The defendant complains that the testimony of a police officer, who did not see the defendant or the particular incident at issue, was prejudicial and deliberately injected into the case by the prosecution for this purpose. This officer testified generally as to the beginning of the demonstration march, the clothing worn by the demonstrators, and the shouting that preceded the break in the march and its degeneration into a "small riot." He stated, "I was with Mr. Elrod, who is my boss." The witness said that the demonstrators "broke." He was asked by the prosecutor, "When they broke, what do you mean by break, at LaSalle and Madison?" The witness answered, "It was like a small riot there. They went right over the top of us. Knocked down policemen, myself, I got knocked down. Mr. Elrod up in the other block got injured very seriously, and---." At this point the defendant objected, and the court sustained the objection. The court indicated that the testimony already had gone sufficiently into the background information and that counsel should proceed with specifics as to the defendant.
The injury to Richard Elrod was a much-publicized matter at the time. We do not concur, however, that the record suggests that the prosecution deliberately sought to prejudice the defendant by introduction of evidence referring to Elrod's injury. It is apparent that the purpose of this witness's testimony was to present some background or setting for the events relating to the defendant. This was proper. The record discloses that the trial court was diligent in limiting the testimony that went only to the background matters.
The defendant tendered several alternative instructions based upon section 7-13 of the Criminal Code (Ill. Rev. Stat. 1971, ch. 38, par. 7-13), which reads as follows:
"Conduct which would otherwise be an offense is justifiable by reason of necessity if the accused was without blame in occasioning or developing the situation and reasonably believed such conduct was necessary to avoid a public or private injury greater than the injury which might reasonably result from his own conduct."
One of defendant's theories is that his conduct was necessary to prevent greater injury to the injured man, or that he reasonably believed this to be the case. The defendant was entitled to an instruction based upon his theory of the case. There was evidence which was supportive of his theory. Both the People and the defendant are entitled to instructions presenting their theories of the case, if supported by evidence. People v. Provo (1951), 409 Ill. 63, 72; People v. Scott (1948), 401 Ill. 80, 86; People v. Matter (1939), 371 Ill. 333, 338.
The trial court ruled that this particular defense, a reasonable belief of necessity, was not available to the defendant because he "is not an ordinary reasonable man, he is a third year medical student." We find no justification for denying the defense on such a ground. The jury could well conclude that a third-year medical student might have a reasonable belief under this factual background, whereas a person with no medical training would not.
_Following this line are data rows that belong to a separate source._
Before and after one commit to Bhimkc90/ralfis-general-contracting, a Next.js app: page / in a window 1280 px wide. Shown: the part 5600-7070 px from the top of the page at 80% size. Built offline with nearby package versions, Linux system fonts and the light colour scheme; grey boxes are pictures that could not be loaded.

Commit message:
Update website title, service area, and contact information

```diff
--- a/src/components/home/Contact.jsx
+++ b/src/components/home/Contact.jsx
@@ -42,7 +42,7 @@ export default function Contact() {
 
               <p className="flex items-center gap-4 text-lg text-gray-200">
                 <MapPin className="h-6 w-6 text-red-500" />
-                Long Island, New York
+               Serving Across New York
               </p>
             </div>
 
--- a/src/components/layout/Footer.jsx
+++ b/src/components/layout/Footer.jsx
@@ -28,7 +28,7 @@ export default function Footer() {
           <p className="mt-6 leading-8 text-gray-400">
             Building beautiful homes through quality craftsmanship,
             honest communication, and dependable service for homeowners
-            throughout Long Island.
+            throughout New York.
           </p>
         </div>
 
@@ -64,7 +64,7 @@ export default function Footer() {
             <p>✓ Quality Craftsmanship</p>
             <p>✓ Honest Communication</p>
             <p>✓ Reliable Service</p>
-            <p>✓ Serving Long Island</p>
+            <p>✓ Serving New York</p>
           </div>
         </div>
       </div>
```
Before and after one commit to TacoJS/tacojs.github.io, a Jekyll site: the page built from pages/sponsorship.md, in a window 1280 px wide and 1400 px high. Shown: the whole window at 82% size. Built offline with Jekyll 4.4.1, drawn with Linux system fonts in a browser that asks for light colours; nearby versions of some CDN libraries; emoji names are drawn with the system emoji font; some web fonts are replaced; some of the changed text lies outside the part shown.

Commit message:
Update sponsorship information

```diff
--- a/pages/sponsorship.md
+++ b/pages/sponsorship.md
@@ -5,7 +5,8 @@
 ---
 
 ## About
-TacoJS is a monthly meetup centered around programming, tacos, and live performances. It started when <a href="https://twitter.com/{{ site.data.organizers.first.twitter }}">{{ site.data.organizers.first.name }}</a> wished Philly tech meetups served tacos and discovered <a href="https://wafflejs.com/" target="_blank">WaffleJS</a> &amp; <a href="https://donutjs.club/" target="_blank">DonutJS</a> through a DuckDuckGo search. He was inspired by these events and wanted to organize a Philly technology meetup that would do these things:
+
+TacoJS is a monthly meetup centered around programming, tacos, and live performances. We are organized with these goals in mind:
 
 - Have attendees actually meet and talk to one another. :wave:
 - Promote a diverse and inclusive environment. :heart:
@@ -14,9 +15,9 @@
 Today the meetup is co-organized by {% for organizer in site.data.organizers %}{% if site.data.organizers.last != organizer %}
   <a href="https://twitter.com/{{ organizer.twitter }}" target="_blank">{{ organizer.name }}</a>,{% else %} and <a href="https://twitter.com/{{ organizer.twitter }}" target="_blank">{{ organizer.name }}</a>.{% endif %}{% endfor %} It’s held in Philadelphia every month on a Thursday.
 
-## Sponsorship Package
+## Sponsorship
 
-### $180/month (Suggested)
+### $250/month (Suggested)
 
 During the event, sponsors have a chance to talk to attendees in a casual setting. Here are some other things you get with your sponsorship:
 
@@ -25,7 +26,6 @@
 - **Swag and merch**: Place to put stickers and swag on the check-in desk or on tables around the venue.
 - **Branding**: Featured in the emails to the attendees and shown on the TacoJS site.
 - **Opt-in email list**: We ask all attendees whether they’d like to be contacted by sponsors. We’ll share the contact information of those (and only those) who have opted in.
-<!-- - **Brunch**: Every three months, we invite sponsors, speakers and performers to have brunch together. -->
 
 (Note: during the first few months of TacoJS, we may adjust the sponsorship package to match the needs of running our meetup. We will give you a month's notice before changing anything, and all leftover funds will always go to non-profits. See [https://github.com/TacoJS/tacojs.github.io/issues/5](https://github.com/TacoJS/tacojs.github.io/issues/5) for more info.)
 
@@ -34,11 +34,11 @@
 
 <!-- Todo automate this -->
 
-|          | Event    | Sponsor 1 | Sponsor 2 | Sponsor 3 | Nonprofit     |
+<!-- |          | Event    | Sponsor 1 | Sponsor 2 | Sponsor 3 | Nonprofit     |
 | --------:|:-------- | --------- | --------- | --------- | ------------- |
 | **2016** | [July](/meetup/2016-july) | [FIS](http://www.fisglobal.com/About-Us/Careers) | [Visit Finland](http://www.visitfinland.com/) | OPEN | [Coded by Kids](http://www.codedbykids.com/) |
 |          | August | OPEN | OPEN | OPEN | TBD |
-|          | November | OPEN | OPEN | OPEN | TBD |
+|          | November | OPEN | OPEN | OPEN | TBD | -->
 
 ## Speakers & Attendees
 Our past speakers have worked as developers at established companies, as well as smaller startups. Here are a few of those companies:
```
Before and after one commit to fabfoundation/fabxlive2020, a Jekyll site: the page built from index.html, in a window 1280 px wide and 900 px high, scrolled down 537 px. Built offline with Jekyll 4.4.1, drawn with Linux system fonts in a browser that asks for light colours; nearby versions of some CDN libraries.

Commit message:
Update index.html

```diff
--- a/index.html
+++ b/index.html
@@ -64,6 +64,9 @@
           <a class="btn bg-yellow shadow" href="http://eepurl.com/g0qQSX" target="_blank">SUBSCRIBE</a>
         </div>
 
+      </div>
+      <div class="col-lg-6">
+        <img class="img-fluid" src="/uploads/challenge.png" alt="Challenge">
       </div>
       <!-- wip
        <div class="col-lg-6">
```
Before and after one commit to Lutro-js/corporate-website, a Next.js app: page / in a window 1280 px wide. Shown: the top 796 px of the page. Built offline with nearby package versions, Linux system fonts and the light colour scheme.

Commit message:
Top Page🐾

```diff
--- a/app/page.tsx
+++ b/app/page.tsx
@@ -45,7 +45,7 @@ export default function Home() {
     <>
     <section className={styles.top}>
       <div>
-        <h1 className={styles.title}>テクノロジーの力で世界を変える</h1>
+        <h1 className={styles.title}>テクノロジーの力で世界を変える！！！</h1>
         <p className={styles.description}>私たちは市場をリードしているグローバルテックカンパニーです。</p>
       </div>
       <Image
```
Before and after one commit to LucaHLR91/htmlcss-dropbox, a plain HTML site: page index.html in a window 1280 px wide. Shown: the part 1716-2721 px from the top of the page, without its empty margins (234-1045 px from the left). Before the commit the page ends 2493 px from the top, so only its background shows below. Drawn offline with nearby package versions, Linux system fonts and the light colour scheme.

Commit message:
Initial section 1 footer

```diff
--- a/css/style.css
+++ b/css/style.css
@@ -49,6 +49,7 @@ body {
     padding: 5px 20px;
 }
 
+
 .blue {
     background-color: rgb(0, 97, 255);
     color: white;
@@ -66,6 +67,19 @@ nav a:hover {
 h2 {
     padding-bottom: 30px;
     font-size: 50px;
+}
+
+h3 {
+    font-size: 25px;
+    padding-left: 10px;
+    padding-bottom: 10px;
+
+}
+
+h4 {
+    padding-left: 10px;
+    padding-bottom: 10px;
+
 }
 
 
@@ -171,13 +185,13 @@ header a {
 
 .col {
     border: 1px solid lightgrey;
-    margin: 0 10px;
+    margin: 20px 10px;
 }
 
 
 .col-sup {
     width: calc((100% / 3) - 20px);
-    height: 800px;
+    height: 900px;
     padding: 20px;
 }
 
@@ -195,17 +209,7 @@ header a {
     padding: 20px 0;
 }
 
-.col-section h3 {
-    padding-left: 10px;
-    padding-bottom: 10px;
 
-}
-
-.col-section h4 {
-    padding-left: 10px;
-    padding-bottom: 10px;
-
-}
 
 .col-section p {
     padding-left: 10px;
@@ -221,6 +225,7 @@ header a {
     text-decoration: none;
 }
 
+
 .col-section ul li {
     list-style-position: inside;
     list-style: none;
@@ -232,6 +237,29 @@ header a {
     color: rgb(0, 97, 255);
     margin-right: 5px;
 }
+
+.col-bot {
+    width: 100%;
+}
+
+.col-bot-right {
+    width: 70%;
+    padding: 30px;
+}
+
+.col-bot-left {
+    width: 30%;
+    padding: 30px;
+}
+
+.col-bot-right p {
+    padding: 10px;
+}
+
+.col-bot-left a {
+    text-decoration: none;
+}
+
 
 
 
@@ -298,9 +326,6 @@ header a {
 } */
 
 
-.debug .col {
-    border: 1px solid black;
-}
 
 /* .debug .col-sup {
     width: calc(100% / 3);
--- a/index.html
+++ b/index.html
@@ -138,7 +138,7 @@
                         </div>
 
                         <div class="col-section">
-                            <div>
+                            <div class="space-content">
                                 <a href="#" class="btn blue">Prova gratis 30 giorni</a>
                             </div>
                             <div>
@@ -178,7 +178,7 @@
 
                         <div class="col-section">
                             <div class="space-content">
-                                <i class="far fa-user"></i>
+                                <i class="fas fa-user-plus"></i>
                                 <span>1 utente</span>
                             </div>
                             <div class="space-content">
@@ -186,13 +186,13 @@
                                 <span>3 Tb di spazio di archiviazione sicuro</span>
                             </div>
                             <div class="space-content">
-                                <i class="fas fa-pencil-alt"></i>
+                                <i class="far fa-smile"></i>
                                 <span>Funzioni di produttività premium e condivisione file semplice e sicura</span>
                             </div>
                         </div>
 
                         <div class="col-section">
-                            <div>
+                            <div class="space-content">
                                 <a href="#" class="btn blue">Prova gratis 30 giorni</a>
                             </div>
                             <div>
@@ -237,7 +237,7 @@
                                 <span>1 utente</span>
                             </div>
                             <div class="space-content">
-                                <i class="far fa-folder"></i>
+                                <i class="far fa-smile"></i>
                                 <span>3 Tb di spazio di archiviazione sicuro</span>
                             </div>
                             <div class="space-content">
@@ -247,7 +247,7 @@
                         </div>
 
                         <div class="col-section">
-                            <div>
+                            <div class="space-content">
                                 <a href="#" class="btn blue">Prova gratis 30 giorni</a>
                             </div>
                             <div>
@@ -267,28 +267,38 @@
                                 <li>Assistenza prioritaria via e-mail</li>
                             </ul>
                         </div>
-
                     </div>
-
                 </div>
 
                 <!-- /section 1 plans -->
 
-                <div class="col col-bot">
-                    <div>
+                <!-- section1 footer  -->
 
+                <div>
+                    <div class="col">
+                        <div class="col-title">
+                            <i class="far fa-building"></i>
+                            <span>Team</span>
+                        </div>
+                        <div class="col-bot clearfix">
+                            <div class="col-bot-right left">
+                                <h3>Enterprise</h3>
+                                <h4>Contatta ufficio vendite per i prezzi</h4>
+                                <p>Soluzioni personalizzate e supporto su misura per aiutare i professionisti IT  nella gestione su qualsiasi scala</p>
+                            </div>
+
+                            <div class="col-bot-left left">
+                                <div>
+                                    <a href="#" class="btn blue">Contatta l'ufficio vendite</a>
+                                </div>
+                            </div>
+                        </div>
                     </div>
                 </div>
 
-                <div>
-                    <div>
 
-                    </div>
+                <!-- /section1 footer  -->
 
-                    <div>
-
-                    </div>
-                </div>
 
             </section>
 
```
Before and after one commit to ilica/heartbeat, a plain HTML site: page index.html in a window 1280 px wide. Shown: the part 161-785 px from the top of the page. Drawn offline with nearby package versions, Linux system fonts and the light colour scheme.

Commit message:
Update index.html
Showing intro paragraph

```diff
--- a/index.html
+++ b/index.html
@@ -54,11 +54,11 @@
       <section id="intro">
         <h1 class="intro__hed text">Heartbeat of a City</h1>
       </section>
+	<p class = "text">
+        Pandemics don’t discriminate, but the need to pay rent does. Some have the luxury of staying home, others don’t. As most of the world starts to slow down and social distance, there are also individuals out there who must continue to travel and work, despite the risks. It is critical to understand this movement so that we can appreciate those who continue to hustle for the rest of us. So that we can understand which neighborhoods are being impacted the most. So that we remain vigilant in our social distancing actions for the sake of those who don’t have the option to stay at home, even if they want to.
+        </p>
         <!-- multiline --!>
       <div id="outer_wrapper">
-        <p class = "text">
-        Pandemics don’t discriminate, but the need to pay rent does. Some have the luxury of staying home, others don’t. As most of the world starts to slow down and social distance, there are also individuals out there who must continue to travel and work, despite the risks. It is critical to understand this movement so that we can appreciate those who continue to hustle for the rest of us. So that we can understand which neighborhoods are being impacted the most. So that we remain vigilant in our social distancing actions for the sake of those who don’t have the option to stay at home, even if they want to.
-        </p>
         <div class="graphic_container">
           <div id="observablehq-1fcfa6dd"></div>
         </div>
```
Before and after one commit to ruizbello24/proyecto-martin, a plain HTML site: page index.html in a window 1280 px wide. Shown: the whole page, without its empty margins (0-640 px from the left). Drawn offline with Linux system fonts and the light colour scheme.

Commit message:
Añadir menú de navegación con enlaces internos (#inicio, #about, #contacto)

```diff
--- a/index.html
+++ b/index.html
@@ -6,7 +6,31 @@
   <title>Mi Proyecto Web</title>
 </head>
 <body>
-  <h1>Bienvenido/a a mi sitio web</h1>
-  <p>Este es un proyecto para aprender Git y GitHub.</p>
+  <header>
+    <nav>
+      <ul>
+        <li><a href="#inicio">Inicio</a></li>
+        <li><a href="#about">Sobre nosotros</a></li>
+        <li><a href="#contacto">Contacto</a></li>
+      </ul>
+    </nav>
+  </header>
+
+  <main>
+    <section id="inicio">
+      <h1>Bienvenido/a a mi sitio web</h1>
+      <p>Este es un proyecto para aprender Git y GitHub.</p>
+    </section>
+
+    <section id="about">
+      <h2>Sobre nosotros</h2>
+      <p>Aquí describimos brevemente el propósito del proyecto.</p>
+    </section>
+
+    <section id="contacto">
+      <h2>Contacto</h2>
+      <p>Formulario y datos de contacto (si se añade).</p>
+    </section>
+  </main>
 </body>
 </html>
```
The necessity defense must be viewed in light of the factual situation of the particular case, which might include a defendant in a peculiar position to reasonably believe or anticipate an injury not apparent to someone who lacks similar knowledge, information, or training.
The prosecution contends that the "necessity" defense is only available when one is charged with a violation of any penal statute of the State, and that the defendant here is charged only with the violation of a municipal ordinance. The contention is based upon the language of section 7-13 of the Criminal Code, which states that the necessity defense is available as to conduct which otherwise would be an "offense." Elsewhere "offense" is ...